You may as well crumple the job description for a Relationship Manager up into a ball and kick it into the dustbin like a Jack Grealish volley. In this role you must have the willingness to get stuck in, help out and do whatever it takes to ensure our fundraisers can work to the best of their abilities. This is the main reason why I could not write “a day in the life…” article (how boring anyway) as no two days are the same (it’s not just a turn of phrase, it’s the absolute truth). Logistics, handy man, delivery driver, trainer, coach, marketing guru, cook, baker, candlestick maker (ok maybe I’ve gone overboard a bit with the last couple), but I have done all these roles and more since I’ve been at The Professional Fundraiser and this is probably one of the main reasons I enjoy the role so much. Versatility and adaptability is a must, you have to think of the “big picture” all the time and understand that all the different roles you undertake work towards our fundraisers being equipped and motivated to raise money for their charity.
It’s a ride..
In short, the role of a Relationship Manager is an art, you need to hone your technique to help you deal with and react to a variety of situations. The situations are so varied and the different personalities you deal with are so vast, that there is a need to be flexible and supple in your actions and be able to absorb negativity, challenge situations, and provide solutions in a positive and constructive way. No two days are the same, some are completely focused on fundraisers others are completely involved in contributing to the direction of the business. It’s never dull, it has its ups and downs, sometimes it’s fast and you can feel a little overwhelmed, but if you can go with the flow and try to enjoy those moments, its completely exhilarating… just like a rollercoaster ride.

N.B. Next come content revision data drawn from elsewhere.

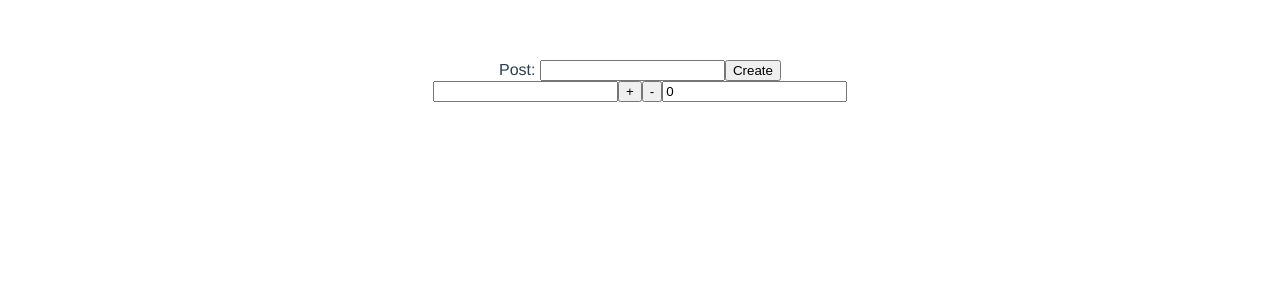
Repository: AnatoliyZaporozhets/HomeTask
Page: / (app in HomeWork_2/Task_1/)
An editor plug-in stored every save of this project. The page is shown before and after the next save, followed by the edit.
The browser window is 1280 px wide. The pictures show the whole page.
The project was rebuilt for these pictures with package versions that can differ from the ones it lists, and the page was loaded fresh each time. Also part of the build but not shown: HomeWork_2/Task_1/vue.config.js.

Above is the page before, as saved 2022-04-17 15:40:20.

After the next save:
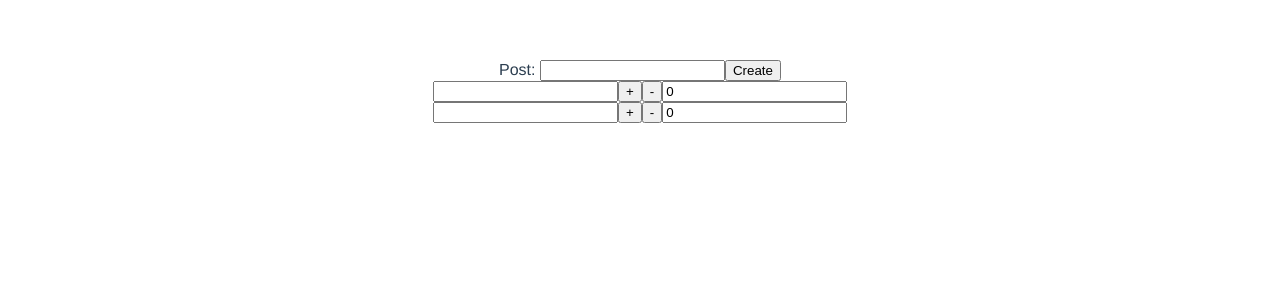
Saved 12 s later.
--- a/HomeWork_2/Task_1/src/App.vue
+++ b/HomeWork_2/Task_1/src/App.vue
@@ -1,6 +1,7 @@
 <template>
   <div>
     <create-post/>
+    <post-list/>
     <post-list/>
   </div>
 </template>
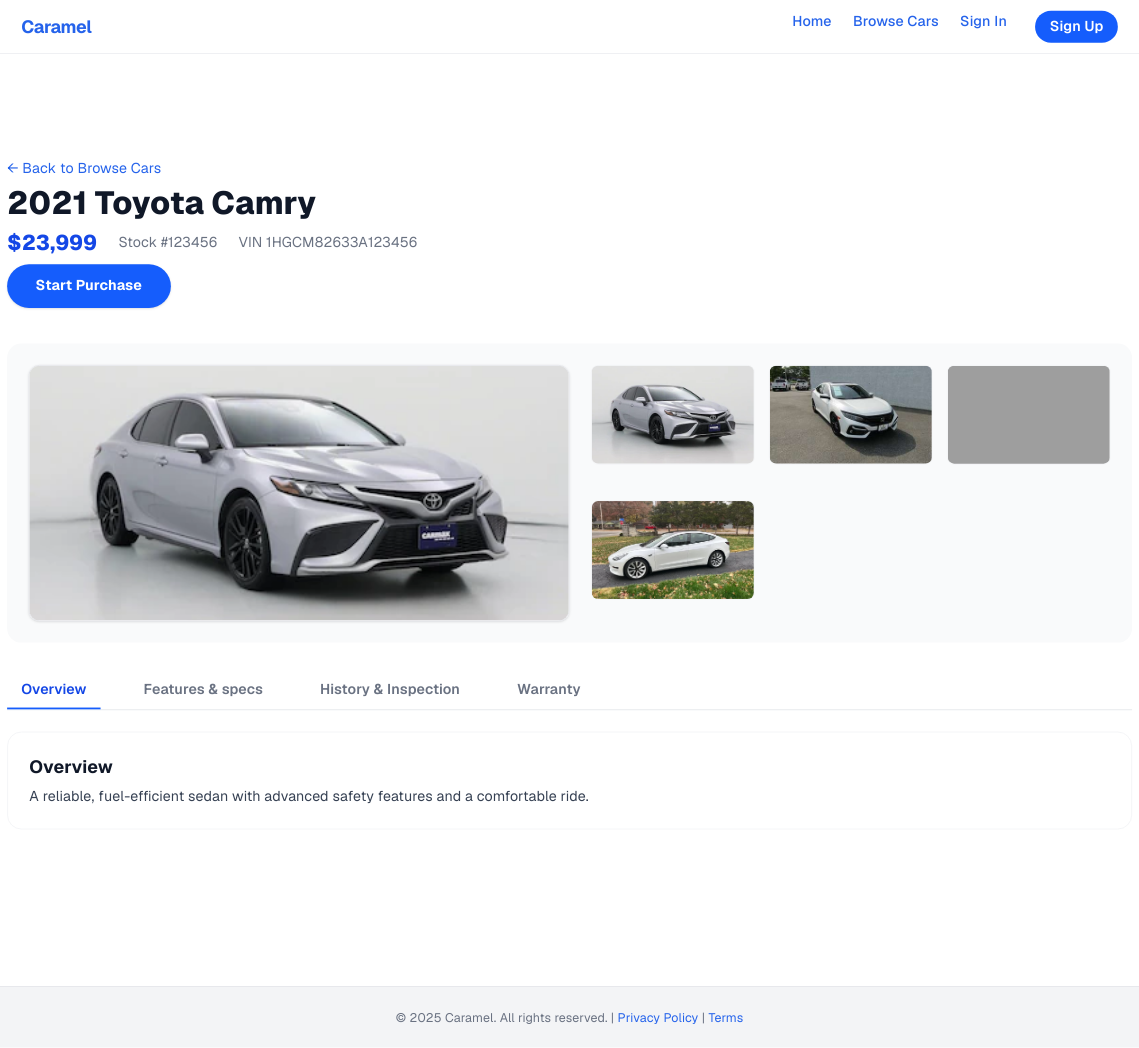
Repository: virat07/sellyourcar
Page: /cars/1
The author's editor kept a copy of each file at every save. The page is drawn from the files as they stood at one save, then again after the next save.
The browser window is 1280 px wide. The pictures show the whole page, at 89% of full size.
Pictures or frames that could not be fetched are drawn as grey boxes. The project was rebuilt for these pictures with package versions that can differ from the ones it lists, and the page was loaded fresh each time. The framework's server and built-in components were replaced by stand-ins that run in the browser. Also part of the build but not shown: next.config.ts.

Above is the page before, as saved 2025-07-18 15:44:53.

After the next save:
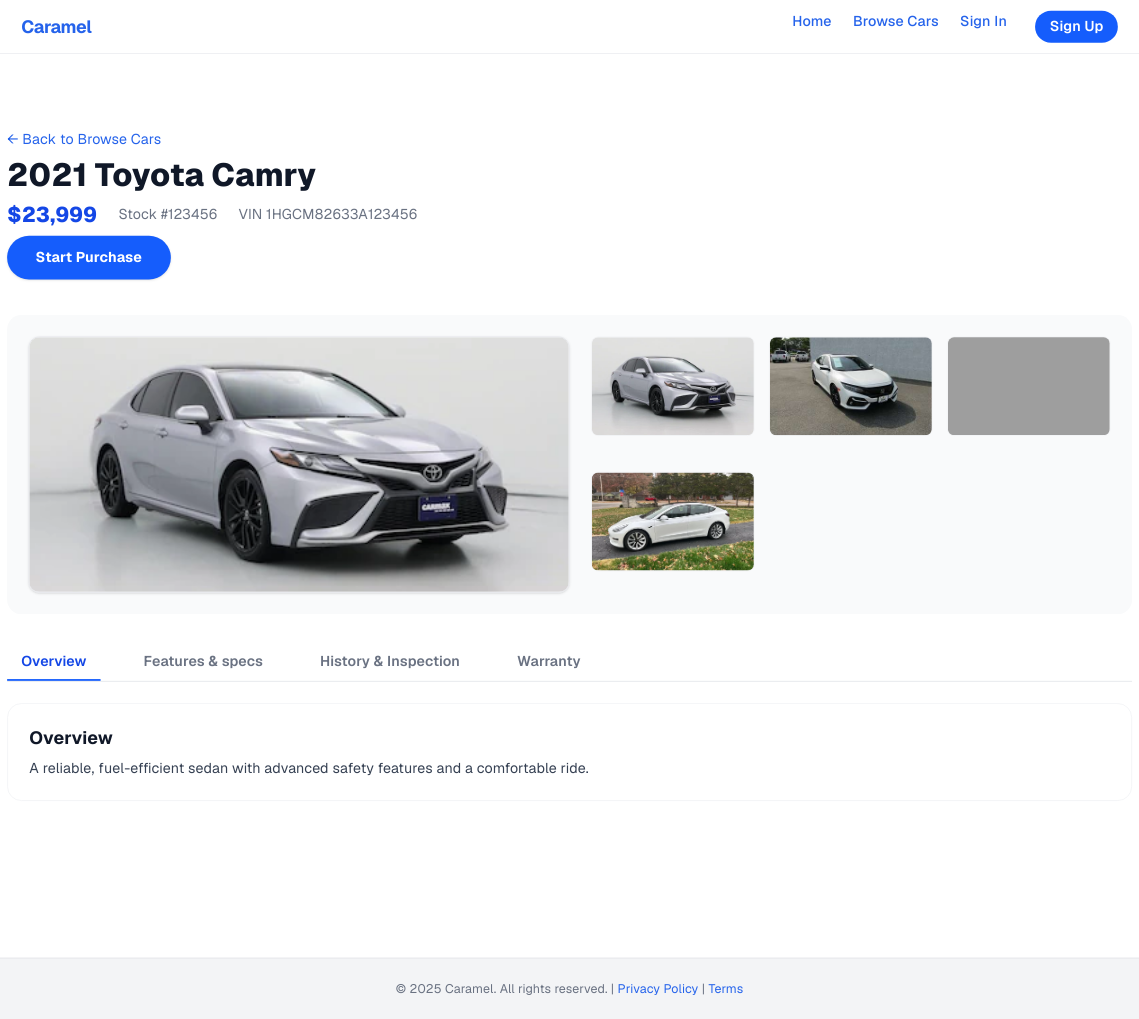
Saved 42 s later.
--- a/src/app/cars/[id]/page.tsx
+++ b/src/app/cars/[id]/page.tsx
@@ -161,7 +161,7 @@
   };
 
   return (
-    <main className="min-h-[90vh] pt-20 pb-16 px-2 bg-white">
+    <main className="min-h-[90vh] pt-12 pb-16 px-2 bg-white">
       <div className="max-w-7xl mx-auto w-full">
         {/* Top section: Title, price, info */}
         <div className="flex flex-col md:flex-row md:items-center md:justify-between gap-4 mb-6">
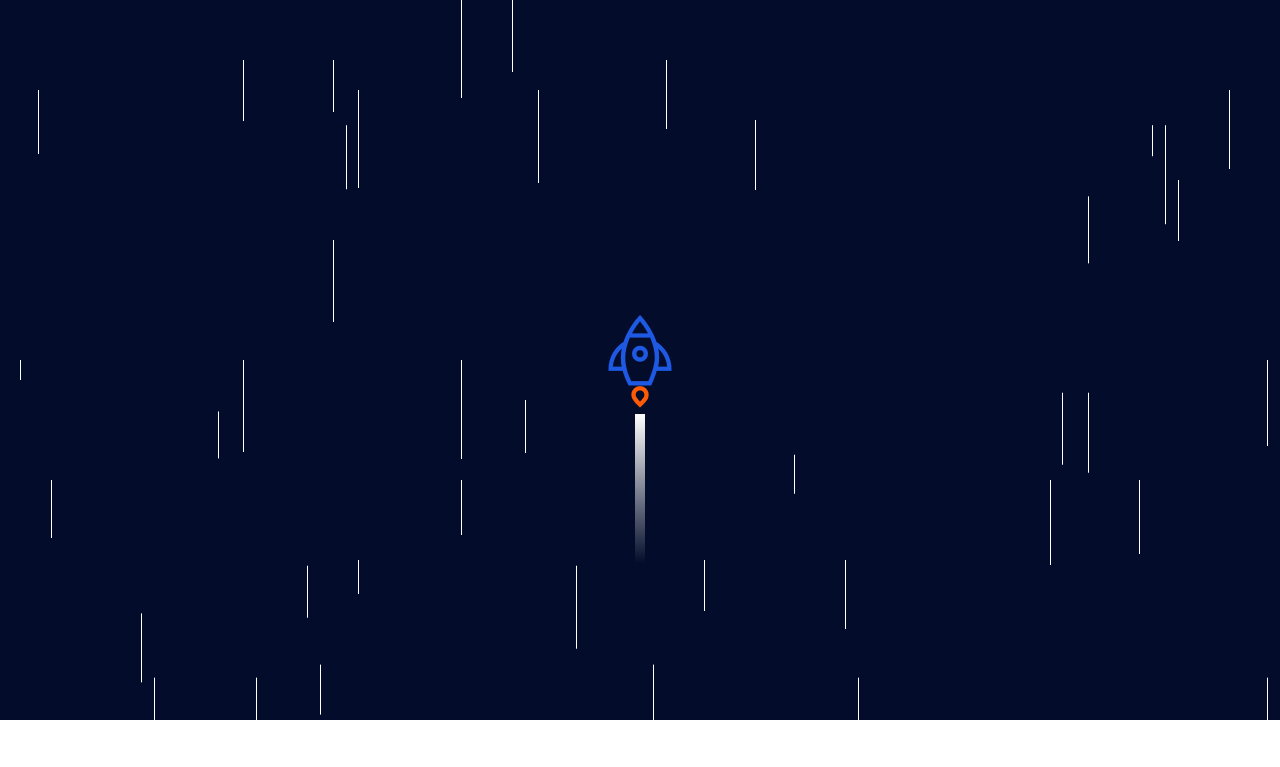
Repository: YogLn/CSS
Page: 07_火箭.html
An editor plug-in stored every save of this project. The page is shown before and after the next save, followed by the edit.
The browser window is 1280 px wide. The pictures show the whole page.

Above is the page before, as saved 2021-07-20 01:02:55.

After the next save:
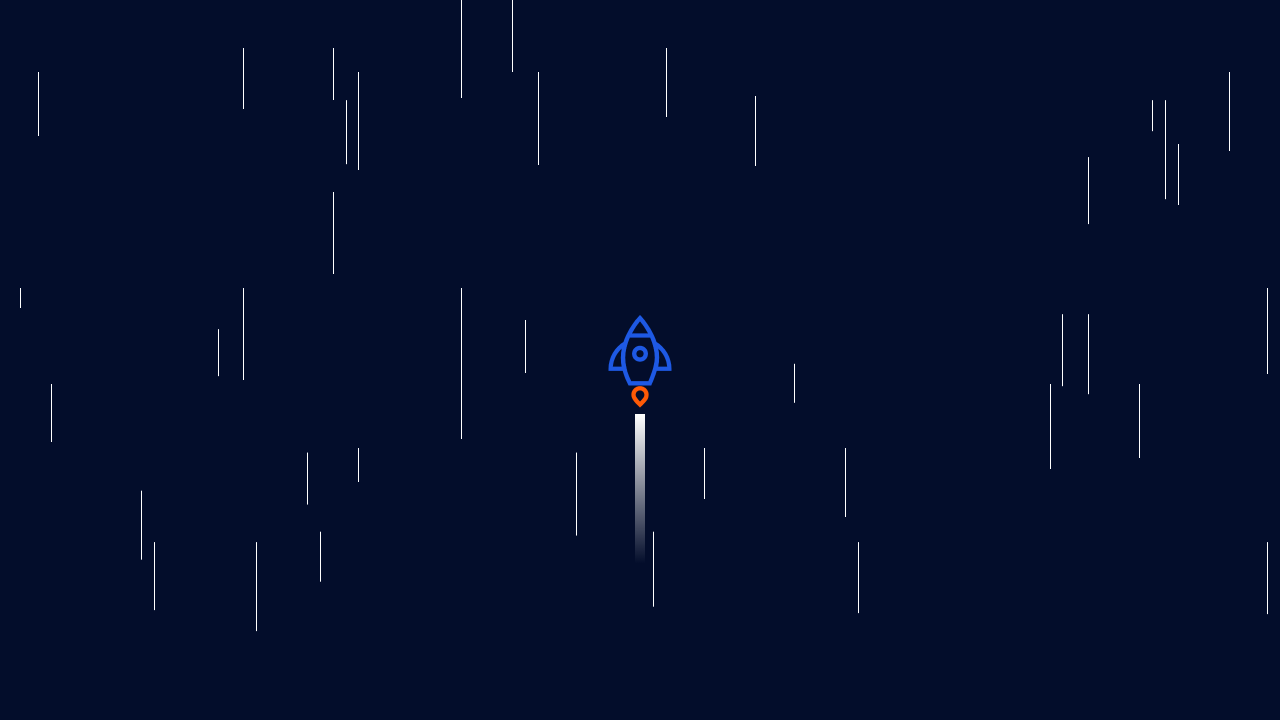
Saved 26 s later.
--- a/07_火箭.html
+++ b/07_火箭.html
@@ -60,7 +60,7 @@
           transform: translateY(0);
         }
         to {
-          transform: translateY(100vh);
+          transform: translateY(80vh);
         }
       }
     </style>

In my eyes, the “big picture” then, is knowing that what you do contributes to improving the lives of vulnerable people and animals.